The first collection of 35 pages, which I could browse through via the DocumentCloud interface, wasn’t definitive. But the emails did indicate a problem workers seemed to be having with the system, which was freezing and forcing them to log out.
That seemed promising, so I kept digging.
After a few hours, I was able to detect a similar problem over and over again.
Then, in a collection of 147 documents four levels down the tree structure, I found something really interesting.
Unknown to me at the time, one of the county workers whose emails I requested was a member of a statewide organization of social services directors.

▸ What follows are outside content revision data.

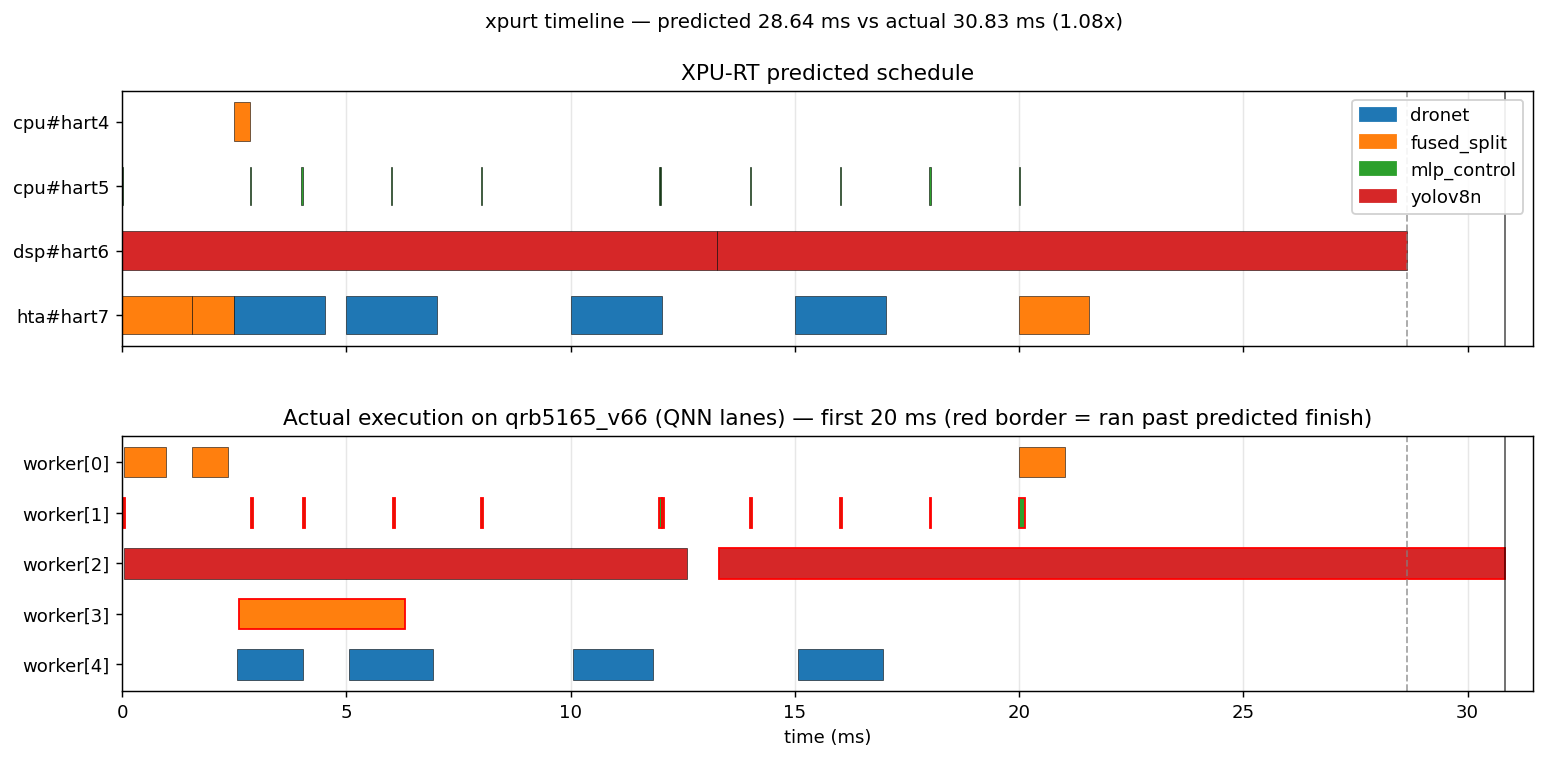
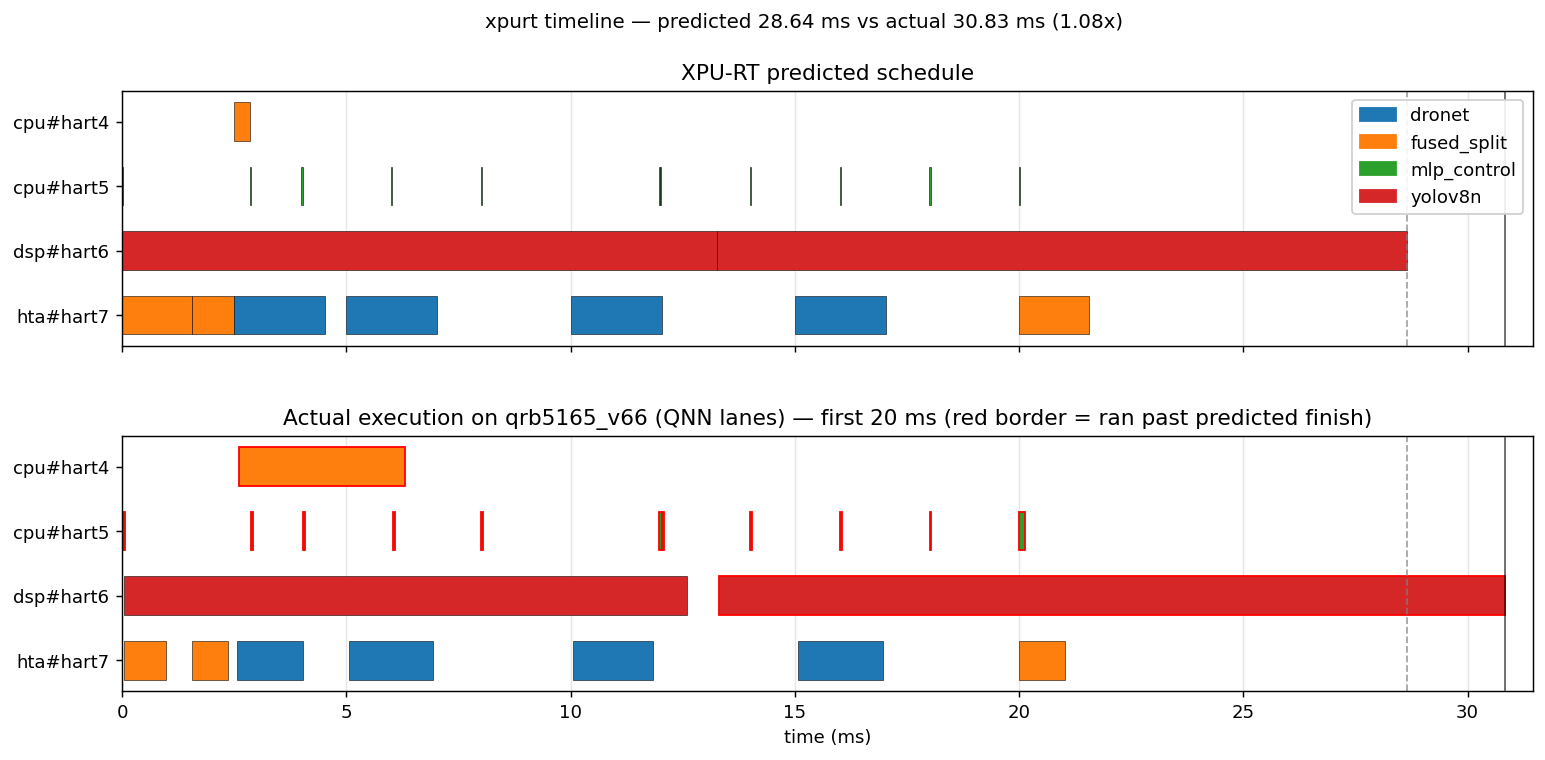
plots: lane the actual-execution panel by hardware, not by worker index
modelblaster's renderer lanes the predicted panel by kind#hart and the
actual panel by worker index, so the two stacked gantts don't line up —
and in kind-network mode the worker indices are an implementation detail
(two HTA lanes are still one HTA). Flow C now draws both panels on the same
kind#hart rows, so a row reads straight down from plan to execution.

Its parser stays modelblaster's `parse_trace` — the schema contract is the
part worth sharing; `--plot-style mb` still renders with the original.
Worth pushing upstream as a small change to render_plot, since Flow A's
workers are per core kind too.

Changed region(s): [[0.0, 0.6658, 0.9942, 0.9079], [0.0, 0.575, 0.2796, 0.6658], [0.6524, 0.575, 0.7146, 0.6355]]

diff --git a/qnn_models/flow_c/flowc/plots.py b/qnn_models/flow_c/flowc/plots.py
@@ -31,15 +31,82 @@ def _load_plotter():
     return module
 
 
+def _render_by_hardware(rows, out_path: str, source: str) -> None:
+    """Both panels lane-by-hardware.
+
+    modelblaster's renderer lanes the actual panel by worker index, which
+    reads as `worker[0]`/`worker[1]` and doesn't line up with the predicted
+    panel's `kind#hart` rows — and in kind-network mode the worker indices
+    are an implementation detail (two HTA lanes are still one HTA). Rows
+    carry `core_kind` and `hart`, so the actual panel can use the same key
+    the predicted panel does, and the two stack read directly against each
+    other.
+    """
+    import matplotlib
+    matplotlib.use("Agg")
+    import matplotlib.pyplot as plt
+
+    nets = sorted({r.network for r in rows})
+    palette = plt.get_cmap("tab10")
+    color_for = {n: palette(i % 10) for i, n in enumerate(nets)}
+
+    lane_keys = sorted({(r.core_kind, r.hart) for r in rows})
+    lane_idx = {k: i for i, k in enumerate(lane_keys)}
+    labels = [f"{kind}#hart{hart}" for kind, hart in lane_keys]
+
+    pred_makespan = max(r.predicted_start_ms + r.predicted_duration_ms for r in rows)
+    actual_makespan = max(r.actual_end_ms for r in rows)
+    xmax = max(pred_makespan, actual_makespan) * 1.02
+
+    fig, (ax_pred, ax_actual) = plt.subplots(
+        2, 1, figsize=(14, 6), sharex=True, gridspec_kw={"hspace": 0.35})
+    bar_h = 0.6
+    for r in rows:
+        key = lane_idx[(r.core_kind, r.hart)]
+        c = color_for[r.network]
+        ax_pred.barh(key, r.predicted_duration_ms, left=r.predicted_start_ms,
+                     height=bar_h, color=c, edgecolor="black", linewidth=0.3)
+        pred_end = r.predicted_start_ms + r.predicted_duration_ms
+        overrun = r.actual_end_ms > pred_end + 0.001
+        ax_actual.barh(key, r.actual_duration_ms, left=r.actual_start_ms,
+                       height=bar_h, color=c,
+                       edgecolor="red" if overrun else "black",
+                       linewidth=1.0 if overrun else 0.3)
+
+    for ax, title in ((ax_pred, "XPU-RT predicted schedule"),
+                      (ax_actual, f"Actual execution on {source} "
+                                  f"(red border = ran past predicted finish)")):
+        ax.set_yticks(list(lane_idx.values()))
+        ax.set_yticklabels(labels)
+        ax.set_title(title)
+        ax.set_xlim(0, xmax)
+        ax.invert_yaxis()
+        ax.set_axisbelow(True)
+        ax.grid(axis="x", alpha=0.3)
+        ax.axvline(pred_makespan, color="gray", linestyle="--", linewidth=1.0, alpha=0.7)
+        ax.axvline(actual_makespan, color="black", linestyle="-", linewidth=1.0, alpha=0.6)
+    ax_actual.set_xlabel("time (ms)")
+    ax_pred.legend(handles=[plt.Rectangle((0, 0), 1, 1, color=color_for[n], label=n)
+                            for n in nets],
+                   loc="upper right", framealpha=0.9)
+    fig.suptitle(f"xpurt timeline — predicted {pred_makespan:.2f} ms vs actual "
+                 f"{actual_makespan:.2f} ms ({actual_makespan / pred_makespan:.2f}x)",
+                 fontsize=11)
+    fig.savefig(out_path, dpi=130, bbox_inches="tight")
+    plt.close(fig)
+
+
 def render(log_path: str, out_full: str, out_zoom: str | None = None,
            csv_path: str | None = None, source: str = "QRB5165 (QNN)",
-           zoom_ms: float | None = None) -> dict:
+           zoom_ms: float | None = None, style: str = "hw") -> dict:
     plotter = _load_plotter()
     with open(log_path) as f:
         text = f.read()
     rows = plotter.parse_trace(text, clock_mhz=1.0)   # trace ticks are microseconds
     os.makedirs(os.path.dirname(os.path.abspath(out_full)), exist_ok=True)
-    plotter.render_plot(rows, out_full, source=source)
+    draw = (_render_by_hardware if style == "hw"
+            else lambda rr, path, source: plotter.render_plot(rr, path, source=source))
+    draw(rows, out_full, source)
     if csv_path:
         plotter.write_csv(rows, csv_path)
 
@@ -53,7 +120,7 @@ def render(log_path: str, out_full: str, out_zoom: str | None = None,
             zoom_ms = max(makespan / 4.0, 20.0)
         sub = [r for r in rows if r.predicted_start_ms <= zoom_ms]
         if sub:
-            plotter.render_plot(sub, out_zoom, source=f"{source} — first {zoom_ms:.0f} ms")
+            draw(sub, out_zoom, f"{source} — first {zoom_ms:.0f} ms")
             out["zoom"] = out_zoom
             out["zoom_ms"] = zoom_ms
     return out

diff --git a/qnn_models/flow_c/flow_c.py b/qnn_models/flow_c/flow_c.py
@@ -250,7 +250,8 @@ def stage_plots(wl: dict, args) -> None:
         out_full=os.path.join(out_dir, f"{wl['name']}{_tag(args)}_predicted_vs_actual.png"),
         out_zoom=os.path.join(out_dir, f"{wl['name']}{_tag(args)}_predicted_vs_actual_zoom.png"),
         csv_path=os.path.join(log_dir, "trace.csv"),
-        source=f"{wl.get('board', 'board')} (QNN lanes)")
+        source=f"{wl.get('board', 'board')} (QNN lanes)",
+        style=args.plot_style)
     print(res["summary"])
     print(f"\npredicted vs actual : {os.path.relpath(res['full'], REPO)}")
     if "zoom" in res:
@@ -286,6 +287,9 @@ def main() -> None:
     ap.add_argument("--ctx-source", default="/root/repro_perlane",
                     help="board-side directory holding the context binaries to link")
     ap.add_argument("--log-dir", default=None)
+    ap.add_argument("--plot-style", default="hw", choices=["hw", "mb"],
+                    help="hw: both gantt panels lane by kind#hart (default); "
+                         "mb: modelblaster's renderer, actual panel by worker index")
     ap.add_argument("--tuned", action="store_true",
                     help="run in the state the cost model was measured in: "
                          "performance governor on the board plus a warm-up "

And that group had a listserv.
Over the course of a month and a half, directors from dozens of counties had vented to each other about the problems their staff members were seeing with the NC FAST system and the lack of support and acknowledgement they were getting from the state.
“It is time for the state to get out in front of this,” one county worker wrote to his colleagues. “Statements to date of minor problems, worker error and requests for patience now sound empty and insulting.”
Up until this point, we had never seen that level of candor from anyone at the county or state level.
Overview grouped all of these messages—spread over weeks of correspondence and multiple email accounts—in one single pile. And thanks to the integration of DocumentCloud, everything I found could be annotated so I could later show my work to editors and readers.
What We Found
Combined with other public statements and interviews from the state, we were able to show in our December story that the N.C. Department of Health and Human Services downplayed widespread technical problems with the new system, frustrating county workers who were all but begging the state to acknowledge the problem.
The bug ended up being a browser compatibility problem with Internet Explorer that took almost two months to fix, and even then the solution was to switch to Google Chrome.
Meanwhile, counties built up a backlog of overdue food stamp cases that totaled almost 70,000—8.5 percent of the families the state serves every month.
It’s possible I could have found those emails the old fashioned way, by sorting through piece by piece until I found something interesting.
But given that I was able to get a good handle on what I had in an afternoon—on my own—I can’t help but think this method of “human-assisted reporting” was far more effective than devoting the time and resources to do everything by hand.
Stories like these are important, and I’m glad services like Overview and DocumentCloud exist to help us tackle them.
Tyler is an investigative reporter at The News & Observer in Raleigh, N.C., specializing in data and public records. He also teaches courses on data journalism at the DeWitt Wallace Center for Media & Democracy at Duke University’s Sanford School of Public Policy. In 2017, he completed a Nieman Fellowship at Harvard University. Prior to joining the N&O, Tyler worked as an investigative reporter at WRAL and was the managing editor for the Duke University Reporters’ Lab, a research project aimed at reducing the costs of investigative reporting.